Additive manufacturing (AM) is at its best when it impacts the entire supply chain. Such an impact has the potential to interrupt existing operations, disrupting policies and procedures that are in place and have been working well. Introducing modifications to a working system is always challenging and raises concerns at the CXO level. This week we explore CXO concerns regarding IT (Information Technology), specifically addressing challenges raised by AM integration from the perspective of the CIO or CISO. Here we go.
The Origin of Fear
There are stories of companies that introduced a new system which caused their entire operation to crash – Nike suffered a loss of more than $100 million in sales in 2000 due to a new system integrated and Revlon has investors filing suit after the launch of a new system last year which severely disrupted the company’s operations. So it’s no wonder that any change to the existing working system is a fear that concerns CXOs on all levels, from the CIO, CISO, CFO, COO, to the CEO. Why are these horror stories relevant to AM? Companies don’t want to change their policies and procedures, they want to apply their existing policies and procedures to new manufacturing and inventory methods like additive manufacturing. If AM brings the risk of disrupting policies and procedures it raises fears of disruption and business interruption. So even though CXOs’ are aware that AM for industrial production can benefit business-wise they might be reluctant to start the change unless their fears are mitigated.
Safeguarding the system is done through policies and procedures set and developed by the CIO (Chief Information Officer) or CISO (Chief Information Security Officer). Each company has their set of IT procedures, these could be hundreds of pages of documents which have been thoroughly thought through and specified to fit the certain company’s operations and security strategy.
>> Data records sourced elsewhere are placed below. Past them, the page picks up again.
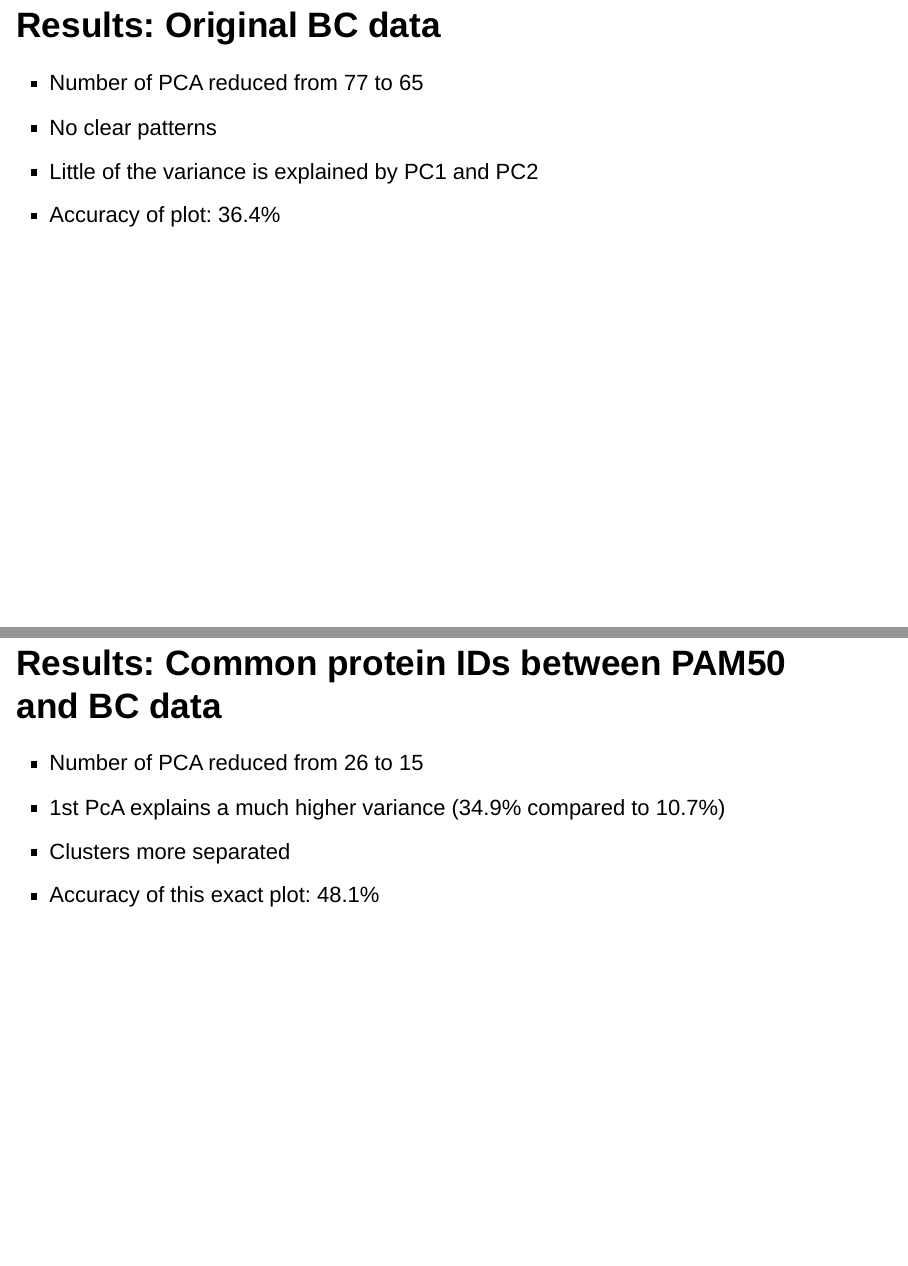
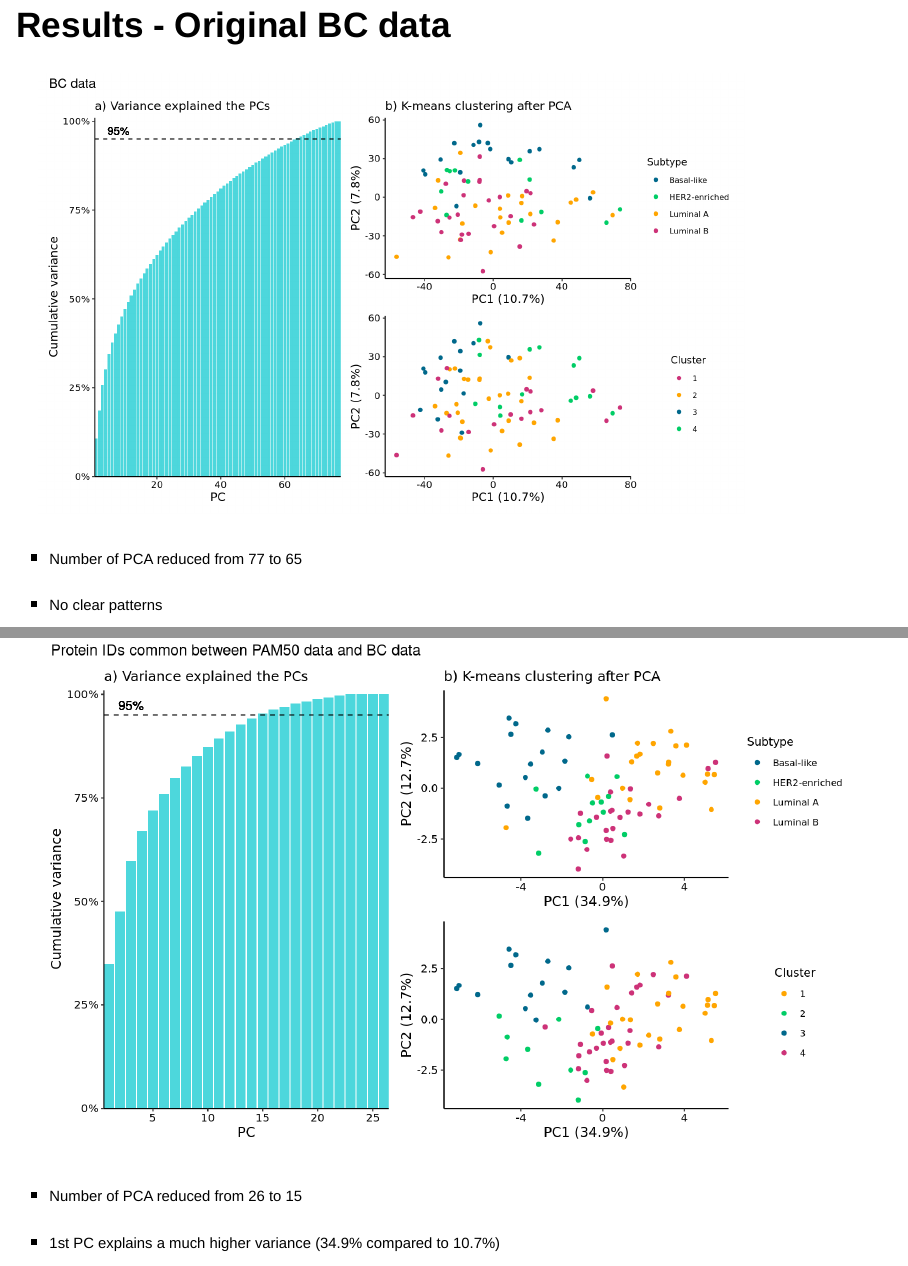
Before and after one commit to rforbiodatascience22/2022_group9_final_project, an R Markdown document (doc/presentation.Rmd): pages 14 and 16 of 18 before the commit and pages 14 and 17 of 19 after it, joined at a grey line. Rendered offline with R 4.5, knitr and Pandoc, with nearby package versions; drawn as Slidy slides in place of the format the file asks for.

Commit message:
Making changes in presentation

```diff
--- a/doc/presentation.Rmd
+++ b/doc/presentation.Rmd
@@ -77,13 +77,9 @@ We are investigating whether the 4 subtypes can be detected and classified corre
 ![](../results/06_BC_overlap_PCA.png){width=82%}
 </right>
 
-## Results: Original BC data
-
-- Number of PCA reduced from 77 to 65
-- No clear patterns
-- Little of the variance is explained by PC1 and PC2
-- Accuracy of plot: 36.4%
-
+## Results - Original BC data
 
 ![](../results/07_BC_data_cumulative_kmeans.png){width=85%}
 
+- <font size="4"> Number of PCA reduced from 77 to 65 </font>
+- <font size="4"> No clear patterns </font>
@@ -92,7 +91,6 @@ We are investigating whether the 4 subtypes can be detected and classified corre
-- Number of PCA reduced from 26 to 15
-- 1st PcA explains a much higher variance (34.9% compared to 10.7%)
-- Clusters more separated
-- Accuracy of this exact plot: 48.1%
 
 
 ![](../results/07_BC_data_PAM50_cumulative_kmeans.png){width=99%}
+
+- <font size="4"> Number of PCA reduced from 26 to 15 </font>
+- <font size="4"> 1st PC explains a much higher variance (34.9% compared to 10.7%) </font>
```
Also changed, not shown: doc/presentation.html, doc/presentation.Rmd (14 more changed lines).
The procedures relate to information security, data management issues such as where the information is stored, who has what permissions, backups, audit trails and so on. These procedures have been working in the company for a long time and IT has vetted them, they would like to continue and use them.
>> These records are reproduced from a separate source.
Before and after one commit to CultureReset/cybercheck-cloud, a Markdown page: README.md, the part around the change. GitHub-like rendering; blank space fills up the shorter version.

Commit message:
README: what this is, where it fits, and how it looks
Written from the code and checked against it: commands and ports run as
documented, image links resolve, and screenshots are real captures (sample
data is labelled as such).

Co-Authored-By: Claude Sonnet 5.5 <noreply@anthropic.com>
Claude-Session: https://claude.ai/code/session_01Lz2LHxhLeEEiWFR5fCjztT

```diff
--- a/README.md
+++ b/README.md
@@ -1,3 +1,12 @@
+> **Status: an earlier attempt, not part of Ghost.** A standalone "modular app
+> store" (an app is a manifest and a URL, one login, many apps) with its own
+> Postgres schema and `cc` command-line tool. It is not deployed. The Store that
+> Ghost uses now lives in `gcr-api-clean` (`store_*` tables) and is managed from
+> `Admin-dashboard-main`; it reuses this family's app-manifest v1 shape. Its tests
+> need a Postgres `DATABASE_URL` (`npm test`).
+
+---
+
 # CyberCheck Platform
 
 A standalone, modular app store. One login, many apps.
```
Adapting to AM
AM includes changes in existing operations that might affect IT. Take inventory, for example. While physical inventory doesn’t fall under IT, additively manufacturable virtual inventory does – every file holds IP and critical information. Which means policies and procedures need to be applied, preferably with minimum changes. Files that hold manufacturing data existed before AM – digital files of molds and technical drawings, for example, are not a new thing. Virtual inventory is just another kind of manufacturing data with sensitive information. While digital inventory files are used to 3D print items, so their use is different, handling these files in terms of their storage, communication, and backup should be the same as for any other file. They should fall under the same policies and procedures to the largest extent possible. Otherwise, the fears of CIOs when integrating AM, similar at the end of the day to any new integration, are warranted. These concerns will likely slow down the adoption process to make sure no disasters, such as the New York Stock Exchange freeze in 2015, happen. CIOs would like to keep all policies and procedures in place and AM ecosystem companies need to take this into consideration.
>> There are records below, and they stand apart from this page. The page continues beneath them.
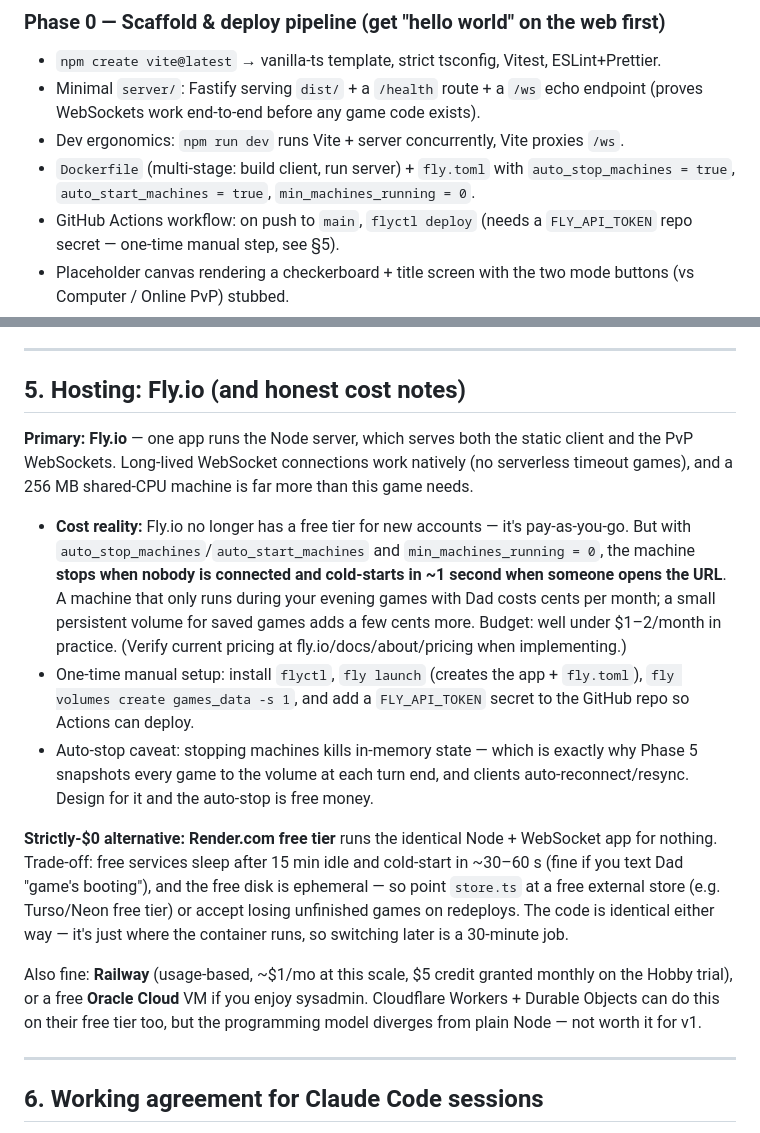
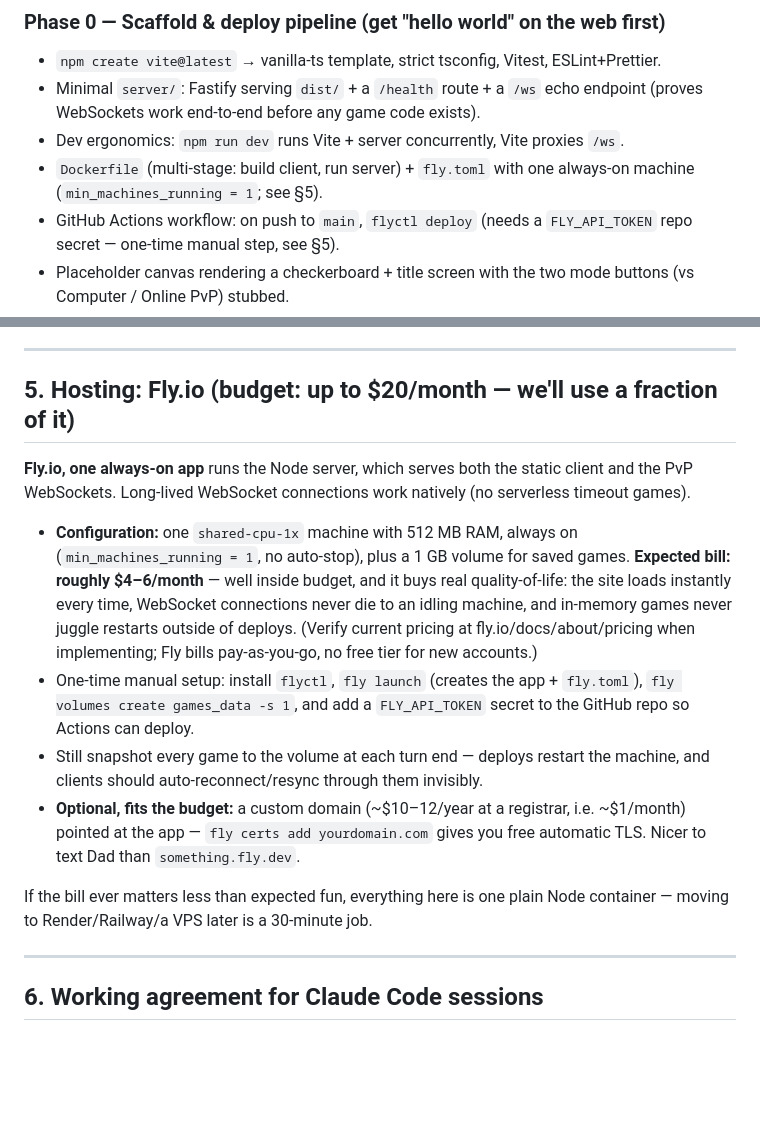
Before and after one commit to scttwoods/OpenConquest, a Markdown page: PLAN.md, 2 parts joined by grey strips. Drawn GitHub-style; blank space fills up the shorter version.

Commit message:
Update hosting plan for ~$5/mo always-on Fly.io machine within $20 budget
Co-Authored-By: Claude Fable 5 <noreply@anthropic.com>
Claude-Session: https://claude.ai/code/session_01PSL5SgzQBWh6nD72WBT7jm

```diff
--- a/PLAN.md
+++ b/PLAN.md
@@ -171,8 +171,8 @@ friendly city.
 - Minimal `server/`: Fastify serving `dist/` + a `/health` route + a `/ws` echo
   endpoint (proves WebSockets work end-to-end before any game code exists).
 - Dev ergonomics: `npm run dev` runs Vite + server concurrently, Vite proxies `/ws`.
-- `Dockerfile` (multi-stage: build client, run server) + `fly.toml` with
-  `auto_stop_machines = true`, `auto_start_machines = true`, `min_machines_running = 0`.
+- `Dockerfile` (multi-stage: build client, run server) + `fly.toml` with one
+  always-on machine (`min_machines_running = 1`; see §5).
 - GitHub Actions workflow: on push to `main`, `flyctl deploy` (needs a
   `FLY_API_TOKEN` repo secret — one-time manual step, see §5).
 - Placeholder canvas rendering a checkerboard + title screen with the two mode
@@ -266,38 +266,30 @@ Priority-driven, per-city + per-unit heuristics (this is how the original felt):
 
 ---
 
-## 5. Hosting: Fly.io (and honest cost notes)
+## 5. Hosting: Fly.io (budget: up to $20/month — we'll use a fraction of it)
 
-**Primary: Fly.io** — one app runs the Node server, which serves both the static
+**Fly.io, one always-on app** runs the Node server, which serves both the static
 client and the PvP WebSockets. Long-lived WebSocket connections work natively
-(no serverless timeout games), and a 256 MB shared-CPU machine is far more than
-this game needs.
+(no serverless timeout games).
 
-- **Cost reality:** Fly.io no longer has a free tier for new accounts — it's
-  pay-as-you-go. But with `auto_stop_machines`/`auto_start_machines` and
-  `min_machines_running = 0`, the machine **stops when nobody is connected and
-  cold-starts in ~1 second when someone opens the URL**. A machine that only runs
-  during your evening games with Dad costs cents per month; a small persistent
-  volume for saved games adds a few cents more. Budget: well under $1–2/month in
-  practice. (Verify current pricing at fly.io/docs/about/pricing when implementing.)
+- **Configuration:** one `shared-cpu-1x` machine with 512 MB RAM, always on
+  (`min_machines_running = 1`, no auto-stop), plus a 1 GB volume for saved games.
+  **Expected bill: roughly $4–6/month** — well inside budget, and it buys real
+  quality-of-life: the site loads instantly every time, WebSocket connections
+  never die to an idling machine, and in-memory games never juggle restarts
+  outside of deploys. (Verify current pricing at fly.io/docs/about/pricing when
+  implementing; Fly bills pay-as-you-go, no free tier for new accounts.)
 - One-time manual setup: install `flyctl`, `fly launch` (creates the app +
   `fly.toml`), `fly volumes create games_data -s 1`, and add a `FLY_API_TOKEN`
   secret to the GitHub repo so Actions can deploy.
-- Auto-stop caveat: stopping machines kills in-memory state — which is exactly why
-  Phase 5 snapshots every game to the volume at each turn end, and clients
-  auto-reconnect/resync. Design for it and the auto-stop is free money.
+- Still snapshot every game to the volume at each turn end — deploys restart the
+  machine, and clients should auto-reconnect/resync through them invisibly.
+- **Optional, fits the budget:** a custom domain (~$10–12/year at a registrar,
+  i.e. ~$1/month) pointed at the app — `fly certs add yourdomain.com` gives you
+  free automatic TLS. Nicer to text Dad than `something.fly.dev`.
 
-**Strictly-$0 alternative:** **Render.com free tier** runs the identical Node +
-WebSocket app for nothing. Trade-off: free services sleep after 15 min idle and
-cold-start in ~30–60 s (fine if you text Dad "game's booting"), and the free disk
-is ephemeral — so point `store.ts` at a free external store (e.g. Turso/Neon free
-tier) or accept losing unfinished games on redeploys. The code is identical either
-way — it's just where the container runs, so switching later is a 30-minute job.
-
-Also fine: **Railway** (usage-based, ~$1/mo at this scale, $5 credit granted
-monthly on the Hobby trial), or a free **Oracle Cloud** VM if you enjoy sysadmin.
-Cloudflare Workers + Durable Objects can do this on their free tier too, but the
-programming model diverges from plain Node — not worth it for v1.
+If the bill ever matters less than expected fun, everything here is one plain
+Node container — moving to Render/Railway/a VPS later is a 30-minute job.
 
 ---
 
```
3D Printed Metal Mold for Injection Molding – Catalysis
AM IT Challenges
If AM files are stolen they can be manufactured and sold, damaging the company’s sales, and – if the perpetrator manufactures them incorrectly – damaging the company’s reputation as well. Beyond that, if someone changes a digital manufacturing file, with the intention to cause harm or by accident, this could lead to manufacturing a faulty part. Specifically, in AM, a small unnoticeable change can cause real damage to a critical part and the company will be held accountable. For example, the wrong settings applied to a production batch can lead to malfunctioning parts in the specific production period. In addition, AM files for production are used multiple times and across long periods of time. Even if the manufacturing process is done in-house, it’s easier to maintain consistency and security procedures when the ability to make changes to the file is limited or the number of people with permission to change the file is limited.
Differential housing developed by GKN Powder Metallurgy and Porsche Engineering
In addition to extensive repeated use, AM files raise another challenge as many companies rely on outsourcing for additively manufacturing certain parts and products. When outsourcing the production of an AM file, even more than in regular outsourcing, the company must trust procedures that are not it’s own, allowing the sensitive files out of their control. Something we heard quite a lot from CIO’s is that when such files are passed to a service provider for production they want to have some control over the file, for example, to remotely de-activate the file when needed.
Do Not Disturb
Even though AM has additional needs (ensuring consistency etc) that are probably not part of other IT guidelines, these needs should be handled as an add-on. Other than these needs, CXOs would much rather apply existing procedures instead of modifying them which might disrupt or overcomplicate operations. So, wherever possible, AM players should do their best to adapt to the existing and not disrupt. So long as we adhere to that, we address CXO concerns and AM enhances the business side without derailing IT policies and procedures – a winning combination!
* Image up top: 3D Printed Metal Gears – Sculpteo
What are your top management concerns? Follow our #AM4CXO series, if you have a top management issue you would like us to include just write us in the comments below. For more insights and information follow us on LinkedIn or subscribe to our newsletter for weekly updates.